--- Information ---
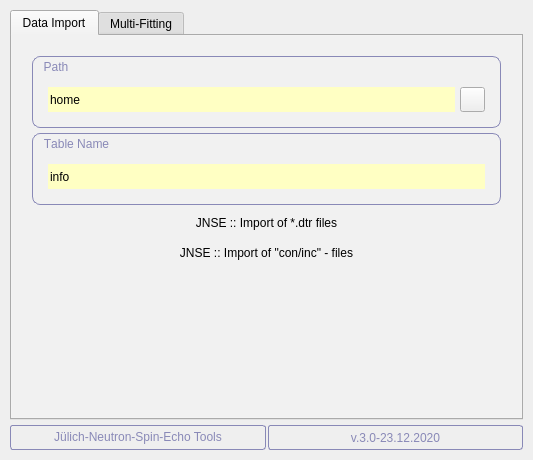
Old version of the form qtisas/sans/jnse/jnse.ui in the repository k61n/qtisas.
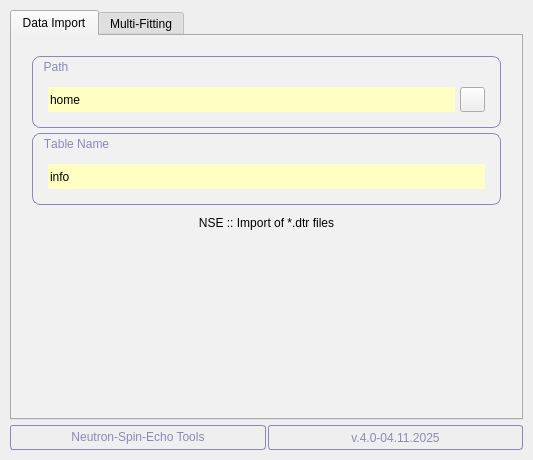
New version of the form. The open tabs and pages were chosen to show the change. Icons and pictures are not drawn.

Commit message: jnse: refactored code and improved structure

```diff
--- a/qtisas/sans/jnse/jnse.ui
+++ b/qtisas/sans/jnse/jnse.ui
@@ -881,76 +881,7 @@
           <bool>false</bool>
          </property>
          <property name="text">
-          <string>JNSE :: Import of *.dtr files</string>
-         </property>
-         <property name="icon">
-          <iconset resource="../../icons/icons/icons.qrc">
-           <normaloff>:/sans-file.png</normaloff>:/sans-file.png</iconset>
-         </property>
-         <property name="iconSize">
-          <size>
-           <width>14</width>
-           <height>14</height>
-          </size>
-         </property>
-         <property name="toolButtonStyle">
-          <enum>Qt::ToolButtonTextBesideIcon</enum>
-         </property>
-         <property name="autoRaise">
-          <bool>true</bool>
-         </property>
-        </widget>
-       </item>
-       <item>
-        <spacer name="verticalSpacer_5">
-         <property name="orientation">
-          <enum>Qt::Vertical</enum>
-         </property>
-         <property name="sizeType">
-          <enum>QSizePolicy::Fixed</enum>
-         </property>
-         <property name="sizeHint" stdset="0">
-          <size>
-           <width>5</width>
-           <height>5</height>
-          </size>
-         </property>
-        </spacer>
-       </item>
-       <item>
-        <widget class="QToolButton" name="pushButtonCOHINCOH">
-         <property name="sizePolicy">
-          <sizepolicy hsizetype="Expanding" vsizetype="Fixed">
-           <horstretch>0</horstretch>
-           <verstretch>0</verstretch>
-          </sizepolicy>
-         </property>
-         <property name="minimumSize">
-          <size>
-           <width>25</width>
-           <height>25</height>
-          </size>
-         </property>
-         <property name="maximumSize">
-          <size>
-           <width>16777215</width>
-           <height>35</height>
-          </size>
-         </property>
-         <property name="baseSize">
-          <size>
-           <width>0</width>
-           <height>0</height>
-          </size>
-         </property>
-         <property name="layoutDirection">
-          <enum>Qt::LeftToRight</enum>
-         </property>
-         <property name="autoFillBackground">
-          <bool>false</bool>
-         </property>
-         <property name="text">
-          <string>JNSE :: Import of &quot;con/inc&quot; - files</string>
+          <string>NSE :: Import of *.dtr files</string>
          </property>
          <property name="icon">
           <iconset resource="../../icons/icons/icons.qrc">
@@ -1608,7 +1539,7 @@
         <number>1</number>
        </property>
        <property name="text">
-        <string>&lt;html&gt;&lt;head/&gt;&lt;body&gt;&lt;p&gt;Jülich-Neutron-Spin-Echo Tools&lt;/p&gt;&lt;/body&gt;&lt;/html&gt;</string>
+        <string>&lt;html&gt;&lt;head/&gt;&lt;body&gt;&lt;p&gt;Neutron-Spin-Echo Tools&lt;/p&gt;&lt;/body&gt;&lt;/html&gt;</string>
        </property>
        <property name="textFormat">
         <enum>Qt::RichText</enum>
@@ -1688,7 +1619,7 @@
         <enum>QFrame::Box</enum>
        </property>
        <property name="text">
-        <string>v.3.0-23.12.2020</string>
+        <string>v.4.0-04.11.2025</string>
        </property>
        <property name="alignment">
         <set>Qt::AlignCenter</set>
```
Left out of the diff: 68 changed lines with no effect on the pictures. The commit also changes 4 other files.
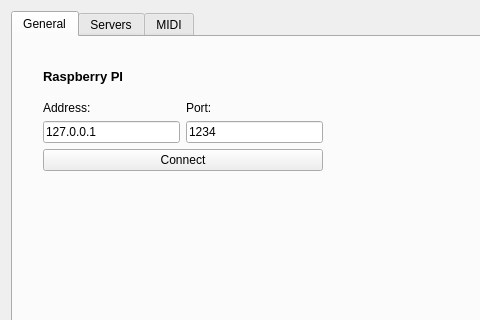
geertdaelemans/CuteCaspar, file CuteCaspar/SettingsDialog.ui: the form before one commit; both pictures show x 0 to 480 and y 0 to 320 of the 747 by 646 pixel window.
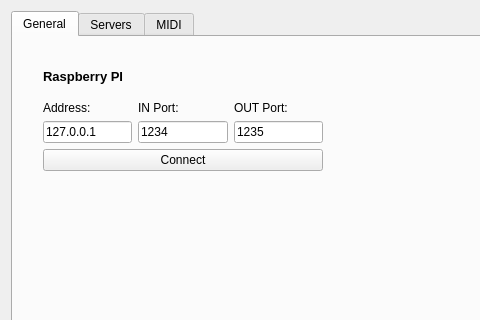
The form after the commit. The open tabs and pages were chosen to show the change. Icons and pictures are not drawn.

```diff
--- a/CuteCaspar/SettingsDialog.ui
+++ b/CuteCaspar/SettingsDialog.ui
@@ -89,7 +89,7 @@
             <item>
              <widget class="QLabel" name="lblRaspPort">
               <property name="text">
-               <string>Port:</string>
+               <string>IN Port:</string>
               </property>
               <property name="alignment">
                <set>Qt::AlignLeading|Qt::AlignLeft|Qt::AlignTop</set>
@@ -105,6 +105,27 @@
             </item>
            </layout>
           </item>
+          <item>
+           <layout class="QVBoxLayout" name="fieldRaspPortOut">
+            <item>
+             <widget class="QLabel" name="lblRaspPortOut">
+              <property name="text">
+               <string>OUT Port:</string>
+              </property>
+              <property name="alignment">
+               <set>Qt::AlignLeading|Qt::AlignLeft|Qt::AlignTop</set>
+              </property>
+             </widget>
+            </item>
+            <item>
+             <widget class="QLineEdit" name="edtRaspPortOut">
+              <property name="text">
+               <string>1235</string>
+              </property>
+             </widget>
+            </item>
+           </layout>
+          </item>
          </layout>
         </item>
         <item>
```
Left out of the diff: 8 changed lines with no effect on the pictures.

--- Work to be completed ---
Every line above should be copied exactly, apart from any pictures.

--- Task result ---
Old version of the form qtisas/sans/jnse/jnse.ui in the repository k61n/qtisas.
New version of the form. The open tabs and pages were chosen to show the change. Icons and pictures are not drawn.

Commit message: jnse: refactored code and improved structure

```diff
--- a/qtisas/sans/jnse/jnse.ui
+++ b/qtisas/sans/jnse/jnse.ui
@@ -881,76 +881,7 @@
           <bool>false</bool>
          </property>
          <property name="text">
-          <string>JNSE :: Import of *.dtr files</string>
-         </property>
-         <property name="icon">
-          <iconset resource="../../icons/icons/icons.qrc">
-           <normaloff>:/sans-file.png</normaloff>:/sans-file.png</iconset>
-         </property>
-         <property name="iconSize">
-          <size>
-           <width>14</width>
-           <height>14</height>
-          </size>
-         </property>
-         <property name="toolButtonStyle">
-          <enum>Qt::ToolButtonTextBesideIcon</enum>
-         </property>
-         <property name="autoRaise">
-          <bool>true</bool>
-         </property>
-        </widget>
-       </item>
-       <item>
-        <spacer name="verticalSpacer_5">
-         <property name="orientation">
-          <enum>Qt::Vertical</enum>
-         </property>
-         <property name="sizeType">
-          <enum>QSizePolicy::Fixed</enum>
-         </property>
-         <property name="sizeHint" stdset="0">
-          <size>
-           <width>5</width>
-           <height>5</height>
-          </size>
-         </property>
-        </spacer>
-       </item>
-       <item>
-        <widget class="QToolButton" name="pushButtonCOHINCOH">
-         <property name="sizePolicy">
-          <sizepolicy hsizetype="Expanding" vsizetype="Fixed">
-           <horstretch>0</horstretch>
-           <verstretch>0</verstretch>
-          </sizepolicy>
-         </property>
-         <property name="minimumSize">
-          <size>
-           <width>25</width>
-           <height>25</height>
-          </size>
-         </property>
-         <property name="maximumSize">
-          <size>
-           <width>16777215</width>
-           <height>35</height>
-          </size>
-         </property>
-         <property name="baseSize">
-          <size>
-           <width>0</width>
-           <height>0</height>
-          </size>
-         </property>
-         <property name="layoutDirection">
-          <enum>Qt::LeftToRight</enum>
-         </property>
-         <property name="autoFillBackground">
-          <bool>false</bool>
-         </property>
-         <property name="text">
-          <string>JNSE :: Import of &quot;con/inc&quot; - files</string>
+          <string>NSE :: Import of *.dtr files</string>
          </property>
          <property name="icon">
           <iconset resource="../../icons/icons/icons.qrc">
@@ -1608,7 +1539,7 @@
         <number>1</number>
        </property>
        <property name="text">
-        <string>&lt;html&gt;&lt;head/&gt;&lt;body&gt;&lt;p&gt;Jülich-Neutron-Spin-Echo Tools&lt;/p&gt;&lt;/body&gt;&lt;/html&gt;</string>
+        <string>&lt;html&gt;&lt;head/&gt;&lt;body&gt;&lt;p&gt;Neutron-Spin-Echo Tools&lt;/p&gt;&lt;/body&gt;&lt;/html&gt;</string>
        </property>
        <property name="textFormat">
         <enum>Qt::RichText</enum>
@@ -1688,7 +1619,7 @@
         <enum>QFrame::Box</enum>
        </property>
        <property name="text">
-        <string>v.3.0-23.12.2020</string>
+        <string>v.4.0-04.11.2025</string>
        </property>
        <property name="alignment">
         <set>Qt::AlignCenter</set>
```
Left out of the diff: 68 changed lines with no effect on the pictures. The commit also changes 4 other files.
geertdaelemans/CuteCaspar, file CuteCaspar/SettingsDialog.ui: the form before one commit; both pictures show x 0 to 480 and y 0 to 320 of the 747 by 646 pixel window.
The form after the commit. The open tabs and pages were chosen to show the change. Icons and pictures are not drawn.

```diff
--- a/CuteCaspar/SettingsDialog.ui
+++ b/CuteCaspar/SettingsDialog.ui
@@ -89,7 +89,7 @@
             <item>
              <widget class="QLabel" name="lblRaspPort">
               <property name="text">
-               <string>Port:</string>
+               <string>IN Port:</string>
               </property>
               <property name="alignment">
                <set>Qt::AlignLeading|Qt::AlignLeft|Qt::AlignTop</set>
@@ -105,6 +105,27 @@
             </item>
            </layout>
           </item>
+          <item>
+           <layout class="QVBoxLayout" name="fieldRaspPortOut">
+            <item>
+             <widget class="QLabel" name="lblRaspPortOut">
+              <property name="text">
+               <string>OUT Port:</string>
+              </property>
+              <property name="alignment">
+               <set>Qt::AlignLeading|Qt::AlignLeft|Qt::AlignTop</set>
+              </property>
+             </widget>
+            </item>
+            <item>
+             <widget class="QLineEdit" name="edtRaspPortOut">
+              <property name="text">
+               <string>1235</string>
+              </property>
+             </widget>
+            </item>
+           </layout>
+          </item>
          </layout>
         </item>
         <item>
```
Left out of the diff: 8 changed lines with no effect on the pictures.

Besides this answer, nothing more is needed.